A four-try Italian bonus point would have been of little consequence to the Italians, but the thought would not have sat well with the Irish ahead of their steps up in class in the weeks to come.
They will take solace in their own attacking work and intensity from the opening half. Henshaw and Conor Murray got the ball rolling early on, before Aki scored his first international try with a hard-fought effort.
Earls added the fourth, before Henshaw damaged his shoulder while scoring a fifth. The Ulstermen took over the scoring thereafter, with captain Rory Best getting over for a rare score in between two Stockdale scores. Rob Kearney might have added another, but for referee Romain Poite getting in the way.
All eight conversions were good, with Carbery's three adding some comfort to Schmidt who needs his No 2 out-half to get some meaningful game-time for Leinster this weekend.
Although his wrist injury kept him out for most of December and January, it allowed the 22-year-old time to practice his kicking and it appears to have paid off.
With a mounting injury toll, Ireland will need their squad in the weeks to come.
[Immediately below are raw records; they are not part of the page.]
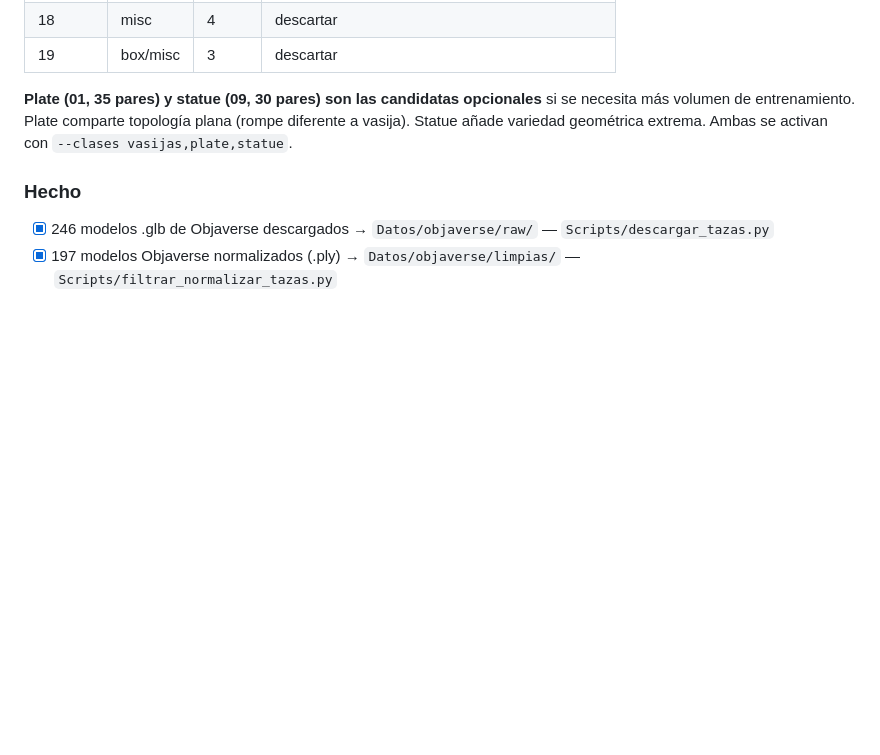
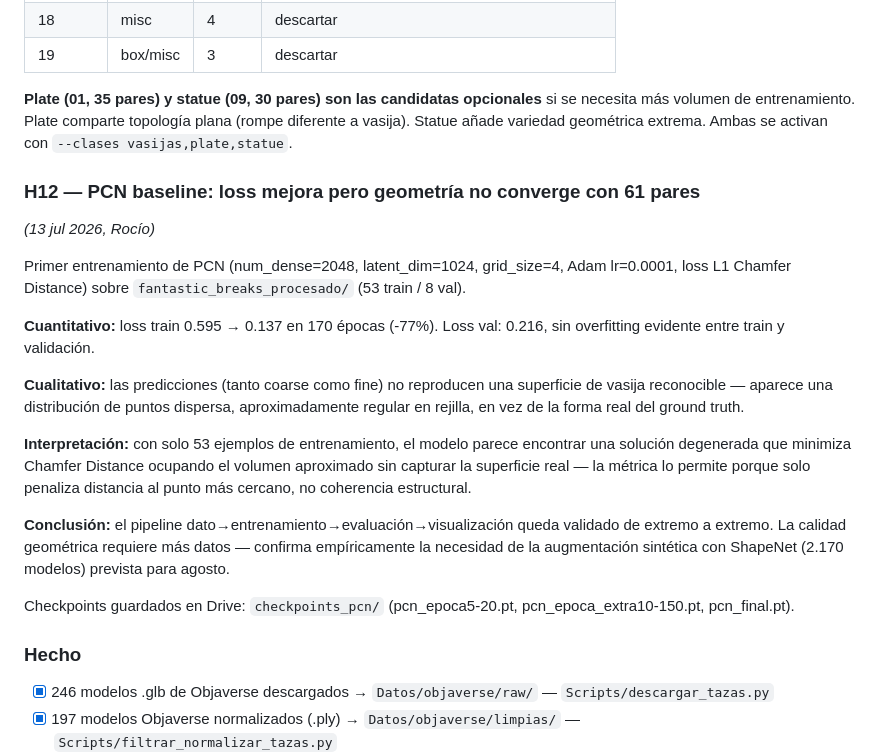
Before and after one commit to herredoble/TFM-reconstruccion-3D, a Markdown page: NOTAS_Y_HALLAZGOS.md, the part around the change. Drawn GitHub-style; blank space fills up the shorter version.

```diff
--- a/NOTAS_Y_HALLAZGOS.md
+++ b/NOTAS_Y_HALLAZGOS.md
@@ -207,6 +207,31 @@ El README del GitHub y el ZIP no incluyen ningún fichero de documentación con
 más volumen de entrenamiento. Plate comparte topología plana (rompe diferente a vasija).
 Statue añade variedad geométrica extrema. Ambas se activan con `--clases vasijas,plate,statue`.
 
+### H12 — PCN baseline: loss mejora pero geometría no converge con 61 pares
+*(13 jul 2026, Rocío)*
+
+Primer entrenamiento de PCN (num_dense=2048, latent_dim=1024, grid_size=4, Adam lr=0.0001,
+loss L1 Chamfer Distance) sobre `fantastic_breaks_procesado/` (53 train / 8 val).
+
+**Cuantitativo:** loss train 0.595 → 0.137 en 170 épocas (-77%). Loss val: 0.216, sin
+overfitting evidente entre train y validación.
+
+**Cualitativo:** las predicciones (tanto coarse como fine) no reproducen una superficie de
+vasija reconocible — aparece una distribución de puntos dispersa, aproximadamente regular
+en rejilla, en vez de la forma real del ground truth.
+
+**Interpretación:** con solo 53 ejemplos de entrenamiento, el modelo parece encontrar una
+solución degenerada que minimiza Chamfer Distance ocupando el volumen aproximado sin
+capturar la superficie real — la métrica lo permite porque solo penaliza distancia al punto
+más cercano, no coherencia estructural.
+
+**Conclusión:** el pipeline dato→entrenamiento→evaluación→visualización queda validado de
+extremo a extremo. La calidad geométrica requiere más datos — confirma empíricamente la
+necesidad de la augmentación sintética con ShapeNet (2.170 modelos) prevista para agosto.
+
+Checkpoints guardados en Drive: `checkpoints_pcn/` (pcn_epoca5-20.pt, pcn_epoca_extra10-150.pt,
+pcn_final.pt).
+
 ### Hecho
 - [x] 246 modelos .glb de Objaverse descargados → `Datos/objaverse/raw/` — `Scripts/descargar_tazas.py`
 - [x] 197 modelos Objaverse normalizados (.ply) → `Datos/objaverse/limpias/` — `Scripts/filtrar_normalizar_tazas.py`
```
Also changed, not shown: PLANIFICACION.md (+16 -0 lines).
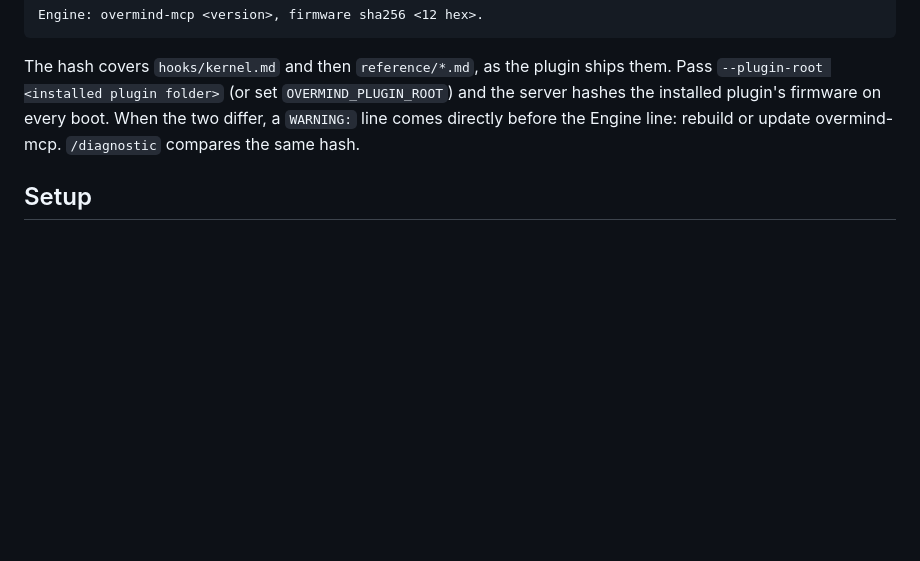
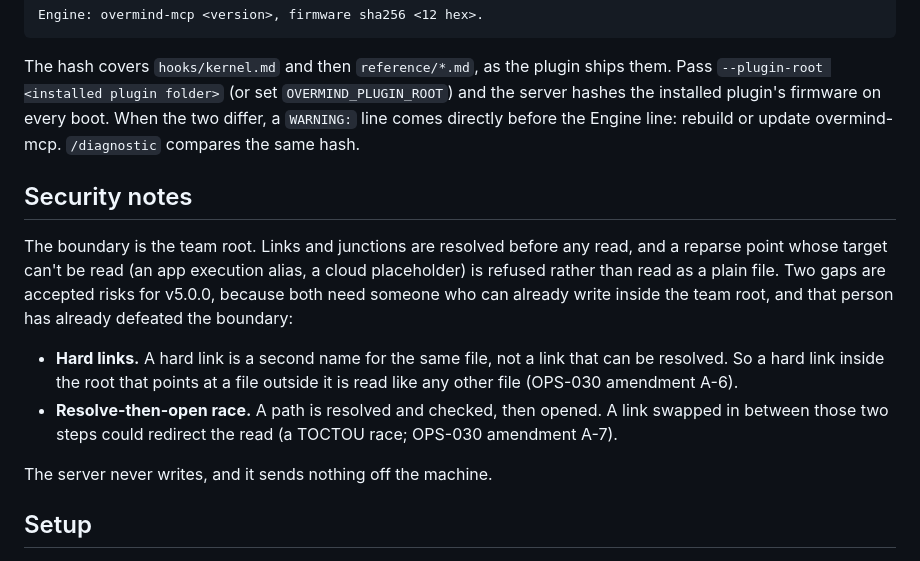
Before and after one commit to TuckerBrady/ai-overmind, a Markdown page: mcp/README.md, the part around the change. Rendered like a GitHub page; blank space fills up the shorter version.

Commit message:
docs(mcp): security notes for hard links and the resolve/open race (A-6, A-7)
Co-Authored-By: Claude Opus 5.5 <noreply@anthropic.com>

```diff
--- a/mcp/README.md
+++ b/mcp/README.md
@@ -55,6 +55,21 @@ The hash covers `hooks/kernel.md` and then `reference/*.md`, as the plugin ships
 installed plugin's firmware on every boot. When the two differ, a `WARNING:` line comes directly
 before the Engine line: rebuild or update overmind-mcp. `/diagnostic` compares the same hash.
 
+## Security notes
+
+The boundary is the team root. Links and junctions are resolved before any read, and a reparse
+point whose target can't be read (an app execution alias, a cloud placeholder) is refused rather
+than read as a plain file. Two gaps are accepted risks for v5.0.0, because both need someone who can
+already write inside the team root, and that person has already defeated the boundary:
+
+- **Hard links.** A hard link is a second name for the same file, not a link that can be resolved.
+  So a hard link inside the root that points at a file outside it is read like any other file
+  (OPS-030 amendment A-6).
+- **Resolve-then-open race.** A path is resolved and checked, then opened. A link swapped in between
+  those two steps could redirect the read (a TOCTOU race; OPS-030 amendment A-7).
+
+The server never writes, and it sends nothing off the machine.
+
 ## Setup
 
 1. Download the binary for your platform from the release, or build it: `bash mcp/build.sh`
```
As they regroup in Athlone, tightening the defence will be high on their agenda.
Ireland - R Kearney; K Earls, R Henshaw (J Larmour 45), B Aki, J Stockdale; J Sexton (J Carbery 51), C Murray (K Marmion 51); J McGrath (C Healy 68), R Best (capt) (S Cronin 61), T Furlong (A Porter 5); I Henderson, D Toner; P O'Mahony, D Leavy, J Conan.
Italy - M Minozzi; T Benvenuti, T Boni (J Hayward 55), T Castello, M Bellini; T Allan, M Violi (E Gori 58); N Quaglio (A Lovotti 37), L Bigi (L Ghiraldini 55), SP Ferrari; A Zanni, D Budd; SL Negri (F Ruzza 58), B Steyn (M Mbanda 45), S Parisse (capt).
Ref - R Poite (France)